• But the wiki page of MSE also gives an example of MSE on predictors,en.wikipedia.org/wiki/Mean_squared_error Dec 26, 2013 at 13:09
• Not sure estimator vs predictor is meaningful here. Both are metrics that measure actual y vs f(x) where f(x) is meant to approximate y from feature vector x Dec 10, 2018 at 18:28
• This answer would be better if it addressed the possibility that MSE may be used to mean different things in different contexts. Feb 10, 2019 at 21:12

There is a correction to the second equation about:

$$MSPE(L)=\mathbb{E}\Big[\Big(g(X))-\widehat{g}(X)\Big)^{2}\Big]$$; where $$X$$ is a random variable.

It is important to remember that when we are working with MSPE or MSEP (I usually use the last expression) we are dealing with random variables. We want to predict an unobserved random variable $$X$$ using an estimator which is also a random variable (usually constructed with a sample data). There, we have a great difference with the most used expression MSE. In that case, we are dealing with a population parameter $$\theta$$ that it is a constant and the estimator is again a random variable.

In a more realistic scenario, we are dealing with conditional expectation for the MSPE because if we want to predict we need to measure the quality of our estimator based on the information used in the sample data. So, our definition of MSPE would be:

$$MSPE(L)=\mathbb{E}\Big[\Big(g(X))-\widehat{g}(X)\Big)^{2}\Big|\;\mathcal{G}\; \Big]$$; where $$\mathcal{G}$$ is a $$\sigma$$-algebra and $$\widehat{g}(X)$$ is $$\mathcal{G}$$-measurable. We can say that $$X$$ is $$\mathcal{F}$$-measurable in the measurable space $$(\Omega, \mathcal{F})$$ and $$g$$ is a borel-measurable function, so by Doob-Dynkin $$g(X)$$ is also $$\mathcal{F}$$-measurable.

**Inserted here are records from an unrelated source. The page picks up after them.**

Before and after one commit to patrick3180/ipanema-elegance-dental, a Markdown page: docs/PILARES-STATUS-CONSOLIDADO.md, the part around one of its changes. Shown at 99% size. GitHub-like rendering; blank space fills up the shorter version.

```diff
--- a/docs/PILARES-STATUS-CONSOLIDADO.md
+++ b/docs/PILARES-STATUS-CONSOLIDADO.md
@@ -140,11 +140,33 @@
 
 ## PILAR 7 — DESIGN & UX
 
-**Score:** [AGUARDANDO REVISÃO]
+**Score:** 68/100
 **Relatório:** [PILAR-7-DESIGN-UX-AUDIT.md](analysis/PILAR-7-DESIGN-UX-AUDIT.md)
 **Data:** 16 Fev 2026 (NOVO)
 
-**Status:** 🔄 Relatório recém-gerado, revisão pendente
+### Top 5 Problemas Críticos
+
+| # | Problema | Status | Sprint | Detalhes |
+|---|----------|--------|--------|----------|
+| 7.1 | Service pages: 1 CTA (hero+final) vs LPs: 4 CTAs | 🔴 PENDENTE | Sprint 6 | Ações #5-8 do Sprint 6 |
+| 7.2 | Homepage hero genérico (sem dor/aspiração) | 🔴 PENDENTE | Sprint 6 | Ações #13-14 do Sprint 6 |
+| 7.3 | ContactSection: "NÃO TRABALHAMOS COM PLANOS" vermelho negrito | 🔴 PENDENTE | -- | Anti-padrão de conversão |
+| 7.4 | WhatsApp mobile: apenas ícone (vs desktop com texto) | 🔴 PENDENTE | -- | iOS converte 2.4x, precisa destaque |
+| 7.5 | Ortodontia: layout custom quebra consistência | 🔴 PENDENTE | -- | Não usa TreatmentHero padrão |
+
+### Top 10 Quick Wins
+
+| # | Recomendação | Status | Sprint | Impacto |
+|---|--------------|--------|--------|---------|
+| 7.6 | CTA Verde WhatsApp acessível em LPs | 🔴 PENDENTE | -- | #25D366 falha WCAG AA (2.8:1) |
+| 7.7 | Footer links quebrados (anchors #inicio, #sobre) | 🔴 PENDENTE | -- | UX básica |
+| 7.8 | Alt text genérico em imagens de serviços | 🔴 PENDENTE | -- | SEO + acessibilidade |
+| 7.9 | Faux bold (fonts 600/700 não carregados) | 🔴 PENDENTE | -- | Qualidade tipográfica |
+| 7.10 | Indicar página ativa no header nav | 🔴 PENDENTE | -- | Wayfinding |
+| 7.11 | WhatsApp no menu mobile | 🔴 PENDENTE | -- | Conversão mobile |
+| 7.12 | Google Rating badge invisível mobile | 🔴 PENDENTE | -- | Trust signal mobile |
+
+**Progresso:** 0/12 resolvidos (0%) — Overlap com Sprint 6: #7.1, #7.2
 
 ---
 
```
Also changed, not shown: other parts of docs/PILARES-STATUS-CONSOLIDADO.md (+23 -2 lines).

Typically, MSE involves only training data. The error here refers to how far the observed training response data is from the fitted response data (based on a model fit on the training data itself).

On the other hand, MSPE typically involves a testing set that was not part of the model training. The error here refers to how far the predicted testing data (predicted based on a model already fit on the training data) is from the observed testing data.